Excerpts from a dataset

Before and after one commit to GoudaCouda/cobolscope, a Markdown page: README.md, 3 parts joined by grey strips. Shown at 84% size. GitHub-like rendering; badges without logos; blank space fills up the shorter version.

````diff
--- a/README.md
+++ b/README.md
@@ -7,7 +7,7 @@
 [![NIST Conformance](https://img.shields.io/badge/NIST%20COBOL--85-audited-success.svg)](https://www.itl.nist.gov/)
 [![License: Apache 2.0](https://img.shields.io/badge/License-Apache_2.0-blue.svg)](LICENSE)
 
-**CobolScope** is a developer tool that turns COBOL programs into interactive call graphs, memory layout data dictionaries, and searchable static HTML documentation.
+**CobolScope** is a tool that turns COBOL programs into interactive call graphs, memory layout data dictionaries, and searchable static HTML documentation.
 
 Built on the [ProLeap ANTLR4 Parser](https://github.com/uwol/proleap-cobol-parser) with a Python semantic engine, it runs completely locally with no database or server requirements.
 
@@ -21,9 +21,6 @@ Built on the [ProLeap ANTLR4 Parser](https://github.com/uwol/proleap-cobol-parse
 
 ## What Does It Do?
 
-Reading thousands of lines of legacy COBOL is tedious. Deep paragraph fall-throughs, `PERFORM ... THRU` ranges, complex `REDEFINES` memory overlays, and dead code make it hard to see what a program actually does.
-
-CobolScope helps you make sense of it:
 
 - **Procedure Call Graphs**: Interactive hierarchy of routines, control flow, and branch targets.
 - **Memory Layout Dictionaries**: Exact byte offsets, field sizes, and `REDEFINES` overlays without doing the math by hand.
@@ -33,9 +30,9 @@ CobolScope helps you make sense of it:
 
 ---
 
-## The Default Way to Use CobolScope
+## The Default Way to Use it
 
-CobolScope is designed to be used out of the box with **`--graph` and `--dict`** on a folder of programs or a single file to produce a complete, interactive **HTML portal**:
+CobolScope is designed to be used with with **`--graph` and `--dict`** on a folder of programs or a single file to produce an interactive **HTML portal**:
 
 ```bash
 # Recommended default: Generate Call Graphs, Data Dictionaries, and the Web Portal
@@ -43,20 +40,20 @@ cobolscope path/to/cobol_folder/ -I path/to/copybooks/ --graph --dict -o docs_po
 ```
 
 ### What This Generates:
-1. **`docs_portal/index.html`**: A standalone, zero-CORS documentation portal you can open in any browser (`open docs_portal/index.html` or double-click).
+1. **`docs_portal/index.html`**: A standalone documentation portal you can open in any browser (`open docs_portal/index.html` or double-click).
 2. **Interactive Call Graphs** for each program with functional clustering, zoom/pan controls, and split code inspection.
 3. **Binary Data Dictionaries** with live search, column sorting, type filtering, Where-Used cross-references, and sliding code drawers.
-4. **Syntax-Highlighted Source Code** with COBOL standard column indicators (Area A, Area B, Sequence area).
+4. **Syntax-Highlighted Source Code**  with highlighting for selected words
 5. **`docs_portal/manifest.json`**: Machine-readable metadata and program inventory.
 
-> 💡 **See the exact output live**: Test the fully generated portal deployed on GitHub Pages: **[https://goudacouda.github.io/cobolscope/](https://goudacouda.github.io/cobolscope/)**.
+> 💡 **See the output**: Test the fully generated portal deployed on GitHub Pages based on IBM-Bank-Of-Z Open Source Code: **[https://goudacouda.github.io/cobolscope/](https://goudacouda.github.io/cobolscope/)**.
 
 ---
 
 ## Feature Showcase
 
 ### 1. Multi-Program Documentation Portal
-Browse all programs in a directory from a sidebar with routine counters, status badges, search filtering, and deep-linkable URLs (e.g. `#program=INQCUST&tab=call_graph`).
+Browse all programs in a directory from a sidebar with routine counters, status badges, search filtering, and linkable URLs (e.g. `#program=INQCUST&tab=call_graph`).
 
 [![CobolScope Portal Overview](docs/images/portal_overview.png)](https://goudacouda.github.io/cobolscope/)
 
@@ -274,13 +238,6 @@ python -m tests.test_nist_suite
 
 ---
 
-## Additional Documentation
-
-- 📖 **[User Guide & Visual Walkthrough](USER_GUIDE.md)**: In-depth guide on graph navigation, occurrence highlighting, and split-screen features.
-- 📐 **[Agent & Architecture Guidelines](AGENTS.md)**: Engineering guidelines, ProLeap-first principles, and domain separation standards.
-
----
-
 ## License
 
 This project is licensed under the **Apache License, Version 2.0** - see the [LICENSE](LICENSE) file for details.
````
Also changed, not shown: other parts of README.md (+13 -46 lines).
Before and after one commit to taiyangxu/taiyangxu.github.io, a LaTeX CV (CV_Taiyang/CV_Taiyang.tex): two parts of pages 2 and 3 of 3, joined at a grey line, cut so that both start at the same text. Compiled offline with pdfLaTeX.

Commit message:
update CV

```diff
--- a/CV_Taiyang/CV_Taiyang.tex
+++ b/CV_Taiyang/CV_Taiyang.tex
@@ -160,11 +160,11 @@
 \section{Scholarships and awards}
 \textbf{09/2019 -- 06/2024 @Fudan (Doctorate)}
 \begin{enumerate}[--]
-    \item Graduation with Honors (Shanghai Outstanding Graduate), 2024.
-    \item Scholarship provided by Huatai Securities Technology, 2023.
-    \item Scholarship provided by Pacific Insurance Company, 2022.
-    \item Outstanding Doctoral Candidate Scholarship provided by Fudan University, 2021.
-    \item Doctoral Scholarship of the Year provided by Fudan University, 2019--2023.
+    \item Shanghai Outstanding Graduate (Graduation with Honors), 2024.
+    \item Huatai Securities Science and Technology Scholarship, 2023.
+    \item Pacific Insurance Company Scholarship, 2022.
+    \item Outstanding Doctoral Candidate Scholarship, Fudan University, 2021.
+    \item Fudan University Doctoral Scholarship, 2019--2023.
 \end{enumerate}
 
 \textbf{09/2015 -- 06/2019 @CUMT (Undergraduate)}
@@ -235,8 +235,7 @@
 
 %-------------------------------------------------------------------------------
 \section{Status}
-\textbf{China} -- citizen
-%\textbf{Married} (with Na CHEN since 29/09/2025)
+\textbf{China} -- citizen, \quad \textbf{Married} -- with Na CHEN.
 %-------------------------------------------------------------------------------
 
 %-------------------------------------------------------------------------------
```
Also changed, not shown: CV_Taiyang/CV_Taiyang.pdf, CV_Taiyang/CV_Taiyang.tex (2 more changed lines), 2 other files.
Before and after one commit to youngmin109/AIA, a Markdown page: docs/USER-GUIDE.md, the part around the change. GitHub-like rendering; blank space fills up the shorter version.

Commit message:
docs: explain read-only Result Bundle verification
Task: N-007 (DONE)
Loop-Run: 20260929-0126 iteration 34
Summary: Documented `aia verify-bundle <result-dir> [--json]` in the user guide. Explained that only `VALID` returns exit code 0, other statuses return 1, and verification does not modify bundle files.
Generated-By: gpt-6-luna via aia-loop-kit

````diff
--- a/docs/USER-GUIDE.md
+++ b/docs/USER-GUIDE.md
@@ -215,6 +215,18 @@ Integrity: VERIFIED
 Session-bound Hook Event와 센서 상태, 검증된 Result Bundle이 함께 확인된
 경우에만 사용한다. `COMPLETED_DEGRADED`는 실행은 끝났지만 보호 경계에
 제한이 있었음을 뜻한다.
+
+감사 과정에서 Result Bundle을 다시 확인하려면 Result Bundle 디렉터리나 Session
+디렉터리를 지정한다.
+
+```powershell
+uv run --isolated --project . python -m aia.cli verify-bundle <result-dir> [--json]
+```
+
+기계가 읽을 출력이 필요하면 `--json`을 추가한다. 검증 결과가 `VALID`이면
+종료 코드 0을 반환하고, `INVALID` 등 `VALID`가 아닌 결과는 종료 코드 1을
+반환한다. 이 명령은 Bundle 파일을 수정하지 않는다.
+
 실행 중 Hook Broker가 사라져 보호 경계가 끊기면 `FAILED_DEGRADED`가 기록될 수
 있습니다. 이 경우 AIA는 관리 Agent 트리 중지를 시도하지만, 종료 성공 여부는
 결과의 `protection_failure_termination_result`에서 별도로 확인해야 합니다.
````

Task = For the records above, state the number of lines that include the string "Fudan" and add nothing.

Answer to the problem = 5